Democrat Congressional Aide Who Defaced Rep. Greene’s Posters Stepping Down

By Zachary Stieber
Zachary Stieber
Zachary Stieber
Reporter
Zachary Stieber covers U.S. and world news. He is based in Maryland.
September 2, 2022 Updated: September 2, 2022

The chief of staff for Rep. Jake Auchincloss (D-Mass.) is stepping down.

Tim Hysom, who defaced posters put up by a member of Congress, has accepted a different job.

“Tim has accepted a position in another congressional office,” Auchincloss told The Epoch Times in an emailed statement.

“I appreciate Tim’s service in my office and wish him all the best in his new endeavor.”

Hysom did not respond to requests for comment.

It’s not clear which congressional office is set to hire Hysom.

Auchincloss has not yet picked a replacement.

“I am working to identify a new chief of staff and my team remains focused on delivering results and lowering costs for working families,” the congressman, who entered office in 2021, said.

Criminal Referral

The U.S. Capitol Police referred Hysom for a criminal referral after he was caught defacing posters put up by Rep. Marjorie Taylor Greene (R-Ga.).

The posters each stated: “There are Only Two Genders: Male and Female Trust the Science.”

Hysom placed stickers with Bible verses on them.

He was captured on surveillance camera, according to an affidavit obtained by Just the News.

U.S. prosecutors declined to pursue the charges, a spokesman for Greene previously told The Epoch Times.

The U.S. Attorney’s Office for the District of Columbia did not respond to a request for comment.

Matt Corridoni, a spokesman for Auchincloss, has defended his soon-to-be former colleague.

“Adhering a sticker—to a poster that shouldn’t be there in the first place—is hardly a federal crime. What Tim did was to adhere a series of stickers to foul, mean spirited, bullying posters outside the Congresswoman’s office. These stickers were never threatening and always respectful,” Corridoni told The Epoch Times in an email.

Ethics Complaint

Greene later filed an ethics complaint against Hysom with the House Ethics Committee over what happened.

She said that Hysom clearly violated the Rules of the House, which states that employees and members “shall behave at all times in a manner that shall reflect creditably on the House” and “House shall adhere to the spirit and letter of the Rules of the House.”

Greene said that what Hyson did “certainly falls into the realm of behavior which would be barred directly under any normal code of ethics,” urging the ethics panel not to condone Hyson’s behavior as acceptable.

“Such a precedent would lead to the endorsement that staff or Members may violate the property of others whenever their party happens to be in the Majority,” she said.

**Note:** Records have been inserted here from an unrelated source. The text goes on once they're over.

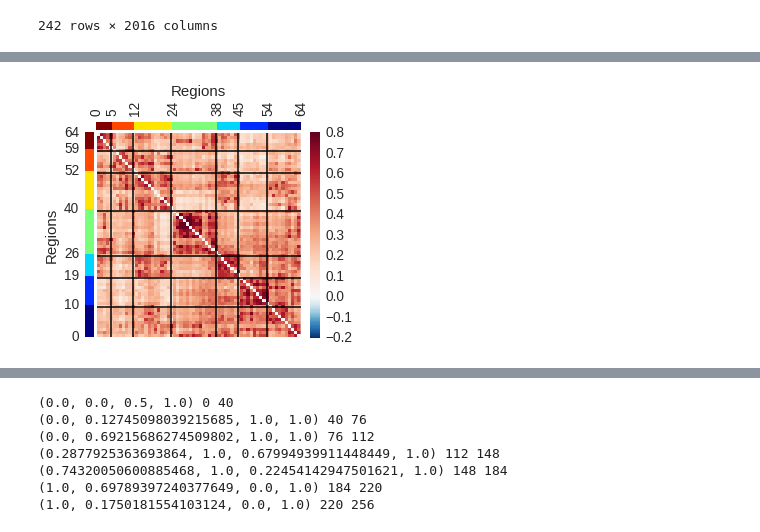
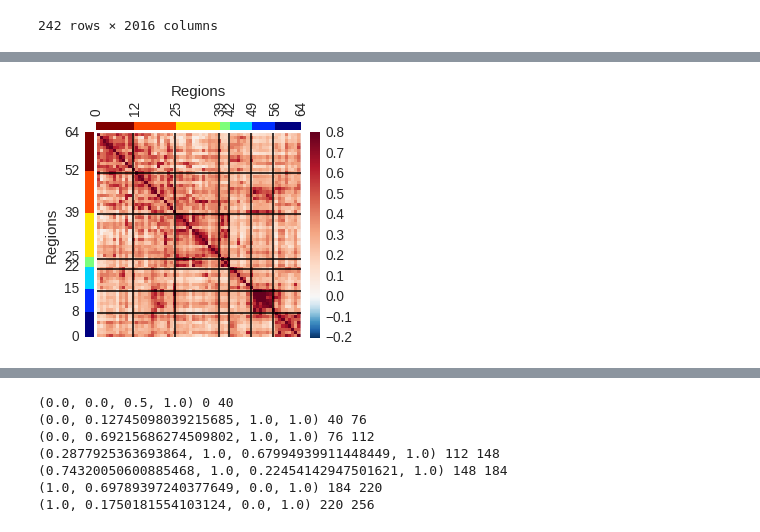
Before and after one commit to SIMEXP/schizo_multisite, a Jupyter notebook: figures/connectomes.ipynb, the cells around one changed output, grey strips where cells are left out. Cells and saved outputs as stored; diff of their text form; code cells hidden in the pictures.

```diff
--- a/figures/connectomes.ipynb
+++ b/figures/connectomes.ipynb
@@ -29,0 +84,5 @@ data = pd.read_csv('/media/cdansereau/database1/data/schizo/fmri_data/connectome
+# %%
+im_ref_all.get_data().shape
+
+ind_7to64 = hc.get_ind_high2low(im_ref_all.get_data()[...,0].astype(int),im_ref_all.get_data()[...,4].astype(int))
+sorted_idx = np.array(hc.order(ind_7to64))
@@ -60,8 +143,3 @@ data.loc[demograph.index.values]
 | SZxxxSDSZ93 | 0.486203 | 0.156423 | 0.378969 | 0.337928 | 0.510666 | 0.516410 | 0.643149 | 0.473627 | 0.209785 | -0.200412 | ... | ... |
 | SZxxxSDSZ94 | 0.378543 | 0.612369 | 0.554794 | 0.686992 | 0.365106 | 0.537166 | 0.619059 | 0.668807 | 0.645348 | 0.056953 | ... | ... |
 242 rows × 2016 columns
-# %%
-ind_7to64 = hc.get_ind_high2low(im_ref_7.get_data(),im_ref.get_data())
-sorted_idx = np.array(hc.order(ind_7to64))
-
-ind_7to64[sorted_idx]
@@ -86,0 +152,13 @@ plt.grid(False)
+# %%
+
+grand_avg = np.mean(data.loc[demograph.index.values].values,0)
+
+
+
+aa = vec2mat(grand_avg, order='matlab')[sorted_idx,:][:,sorted_idx]
+#ind = hc.hclustering(aa,aa.shape[0])
+#sorted_idx = np.array(hc.order(ind))
+#aa = aa[sorted_idx,:][:,sorted_idx]
+
+visu.mat(aa,lim=[-1,1])
+plt.grid(False)
@@ -144,12 +293,0 @@ ind_sub = ind_7to64
-# %%
-#grand_avg = data.loc[(demograph['sz']==0).values].values.mean(0)
-grand_avg = data.values.mean(0)
-ind = hc.hclustering(ts.vec2mat(grand_avg),ts.vec2mat(grand_avg).shape[0])
-
-grand_avg_sort = hc.ordermat(ts.vec2mat(grand_avg), ind)
-
-visu.mat(grand_avg_sort,lim=[-1,1])
-plt.grid(False)
-
-
-ind_sub = hc.hclustering(ts.vec2mat(grand_avg),7)
@@ -162,8 +298,9 @@ import matplotlib as mpl
 fig = plt.figure(figsize=(4, 4),dpi=150)
 sns.set_context('paper',font_scale=1.7)
 
+ind_sub = ind_7to64[sorted_idx].copy()
 #visu.mat(hc.ordermat(grand_avg_sort,ind_sub),[-0.2,0.8],True,False)
-visu.mat(grand_avg_sort,[-0.2,0.8],True,False)
+visu.mat(ts.vec2mat(grand_avg,val_diag=1.)[sorted_idx,:][:,sorted_idx],[-0.2,0.8],True,False)
 
 ax = plt.gca()
 ax.grid(False)
@@ -192,36 +329,37 @@ for i in range(7,0,-1):
 norm = mpl.colors.BoundaryNorm(bounds,cmap.N)
 
 
 #mpl.colorbar.ColorbarBase(ax_bar, cmap=cmap, norm=norm, spacing=np.sort(ind_sub), ticks=bounds ,boundaries=bounds,orientation='vertical')
 cmm = mpl.colorbar.ColorbarBase(ax_bar, cmap=cmap, norm=norm, spacing=bounds ,orientation='vertical')
 #ax_bar.get_yaxis().set_ticks([])
 #ax_bar.grid(False)
 ax_bar.set_ylabel('Regions')
 ax_bar.yaxis.tick_left()
 ax_bar.yaxis.set_label_position('left')
 
 
 cmap = plt.cm.jet_r
 bounds=[0]
 for i in range(1,8,1):
         bounds.append(bounds[-1] + np.sum(ind_sub==i))
 
 norm = mpl.colors.BoundaryNorm(bounds,cmap.N)
 
 cmm = mpl.colorbar.ColorbarBase(ax_bar_top, cmap=cmap, norm=norm, spacing=bounds ,orientation='horizontal')
 #ax_bar_top.get_xaxis().set_ticks([])
 #ax_bar_top.grid(False)
 ax_bar_top.set_xlabel('Regions')
 ax_bar_top.xaxis.tick_top()
 ax_bar_top.xaxis.set_label_position('top')
 ll = ax_bar_top.get_xticklabels()
 for label in ll:
     label.set_rotation(90)
 
-#plt.savefig(main_path + 'figures/matrix_7net_multisite.pdf')
-#plt.savefig(main_path + 'figures/matrix_7net_multisite.png')
+main_path = '/home/cdansereau/git/schizo_multisite/'
+plt.savefig(main_path + 'figures/matrix_7net_multisite.pdf')
+plt.savefig(main_path + 'figures/matrix_7net_multisite.png')
 # %% [output]
-[figure, old version]
+[figure, new version]
 # %%
 idx_cmap = np.linspace(0, 256, 64).astype(int)
 cmaplist = [plt.cm.jet(idx_cmap[np.where(ind_sub==i)[0][0]]) for i in np.arange(1,8)]
```
Also changed, not shown: parts of 44 cells of this notebook, 38 other files.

The panel, led by Rep. Ted Lieu (D-Calif.), does not comment on potential investigations. It periodically announces the results of probes it has launched.

Zachary Stieber
Zachary Stieber covers U.S. and world news. He is based in Maryland.